I did not go to MLA this year, but your account fills me with such nostalgia. Maybe that's why I began the new year reading Cavafy, and why I can't help but hear a versions of his Ithaka sounding through your lines:

Keep the MLA always in your mind.
Arriving there is what you are destined for.
But do not hurry the journey at all,
Better if it lasts for years,
so you are old by the time you reach the MLA,
wealthy with all you have gained on the way,
not expecting the profession to make you rich.

The MLA gave you the marvelous journey.
Without her you would not have set out . . .

Mark Scroggins said...

Hi Tyrone, Steven, Joseph, & happy new year to all!

Sorry no time to talk, Tyrone; but you were there at that dreadful scene, etc. Perhaps next month, closer to home?

Steven: yes, the MLA interview process is really only a semi-finalists roundup, tho it's not unheard of for particularly desirable candidates to get job offers at the convention. We for instance will be inviting three finalists from each of our searches to visit over the next few weeks -- which makes the whole hiring process interminably long & tiring for all involved.

Kevin Killian said...

Hi Mark,

I'm sorry I didn't see you (or your badge) in the crowd, and I was hunting you out hoping you were there and carting around my copy of your book for you to sign.

Tyrone, please don't give up on those marathons, you were worth waiting hours for. Maybe you could be Tyrone Williams Esquire next time and appear in the E's.

Happy new year,

Kevin K.

Brian said...

I'll give USAir this much--they were on time for us and encouraged people to bring their own snacks on board as opposed to holding us hostage for their products.

Side question: why is it that MLA and AWP are so often in cold places. The City was a welcome change, as the weather was beautiful, but after previous years in Chicago, NYC, etc. I'm looking for one in San Diego or Miami or even Austin again.

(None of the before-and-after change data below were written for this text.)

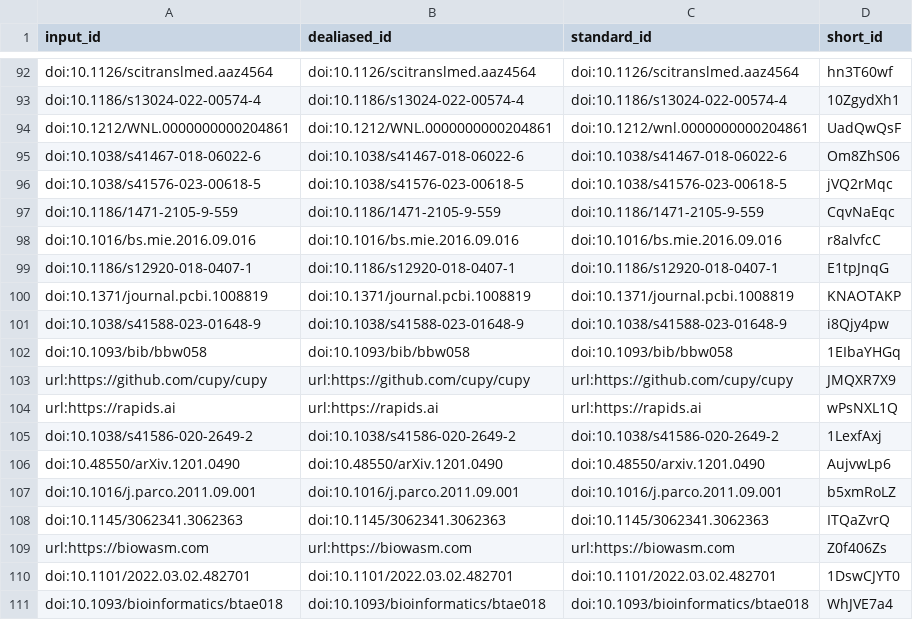
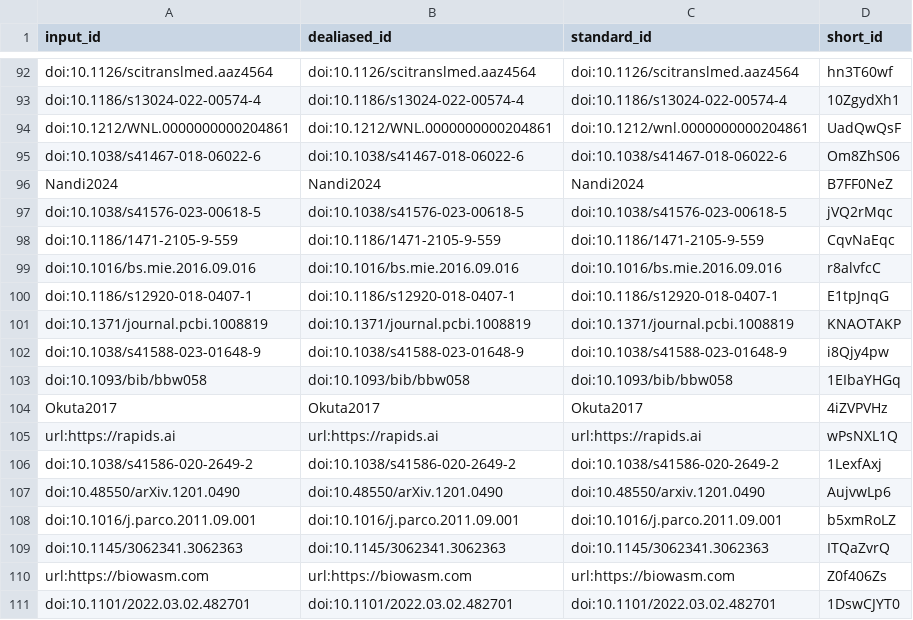
Before and after one commit to pivlab/annual_review_of_biomedical_data_science, a TSV file: citations.tsv, drawn as a sheet; only a part is shown, gaps mark what is left out; the shorter side is filled out with more unchanged rows; removed rows and columns are numbered as before the commit, all else as after; the diff names each change by its address in the sheet, - before the commit and + after, or states it on an @@ line.

Commit message:
add draft for abstract [ci skip]
This build is based on
https://github.com/pivlab/annual_review_of_biomedical_data_science/commit/876267bf5f5cb653b6898a4b032be3be7ca3b9f8.

This commit was created by the following CI build and job:
https://github.com/pivlab/annual_review_of_biomedical_data_science/commit/876267bf5f5cb653b6898a4b032be3be7ca3b9f8/checks
https://github.com/pivlab/annual_review_of_biomedical_data_science/actions/runs/11282708179

```diff
--- a/citations.tsv
+++ b/citations.tsv
+row 96: Nandi2024 | Nandi2024 | Nandi2024 | B7FF0NeZ
-row 103: url:https://github.com/cupy/cupy | url:https://github.com/cupy/cupy | url:https://github.com/cupy/cupy | JMQXR7X9
+row 104: Okuta2017 | Okuta2017 | Okuta2017 | 4iZVPVHz
```
Also changed, not shown: 9 other files.
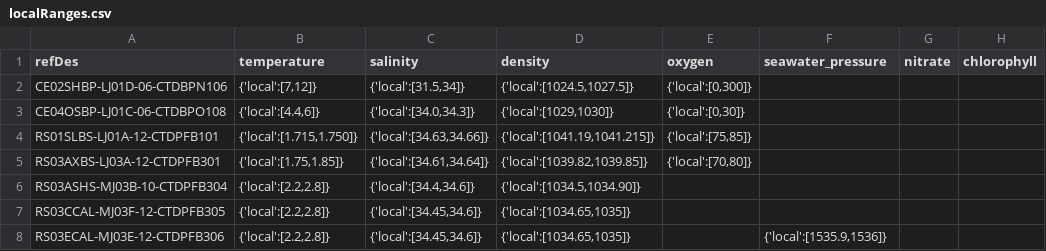
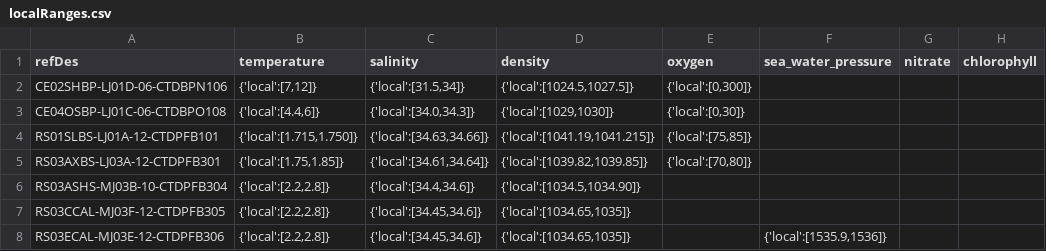
Before and after one commit to OOI-CabledArray/rca-data-tools, a CSV file: rca_data_tools/qaqc/params/localRanges.csv, drawn as a sheet; only a part is shown; the diff names each change by its address in the sheet, - before the commit and + after, or states it on an @@ line.

Commit message:
fix sea_water_key

```diff
--- a/rca_data_tools/qaqc/params/localRanges.csv
+++ b/rca_data_tools/qaqc/params/localRanges.csv
-F1: seawater_pressure
+F1: sea_water_pressure
```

Mark Scroggins said...

Short answer, Brian: Austin's too small for MLA, which is a monster convention. I've been to MLAs in San Diego & LA, but from what I understand Miami is simply too expensive during the holidays -- the hoteliers make more money from regular vacationers than they would from thousands of lit scholars paying convention rates.

(I thought "The City" was NYC!)

US Air was indeed on time, but they also charged extra to check baggage, which led to horrendous holdups while people wrassled carryons (half of which had to be checked ultimately anyway).

Steven Fama said...

Suggesting that a poet call himself something different so that maybe he could read at a marathon earlier is not helpful.

If these marathons are to continue (and they shouldn't), here are two suggestions:

(1) all reader's names get put into a hat, and then are drawn out, and that random order -- not alphabetizing -- determines the order of reading.

(2) Enforce the time limits for each reader, by turning the stage microphone off once the allotted time period (and some reasonable grace period -- say 20 seconds for a two minute slots) is reached. If too many poets, as apparently is the case, are inconsiderate egoists at these readings, then courtesy must be enforced.

It's regrettable that some writers just "la-di-da" the complaints of listeners, readers, and even other poets about these awful marathons.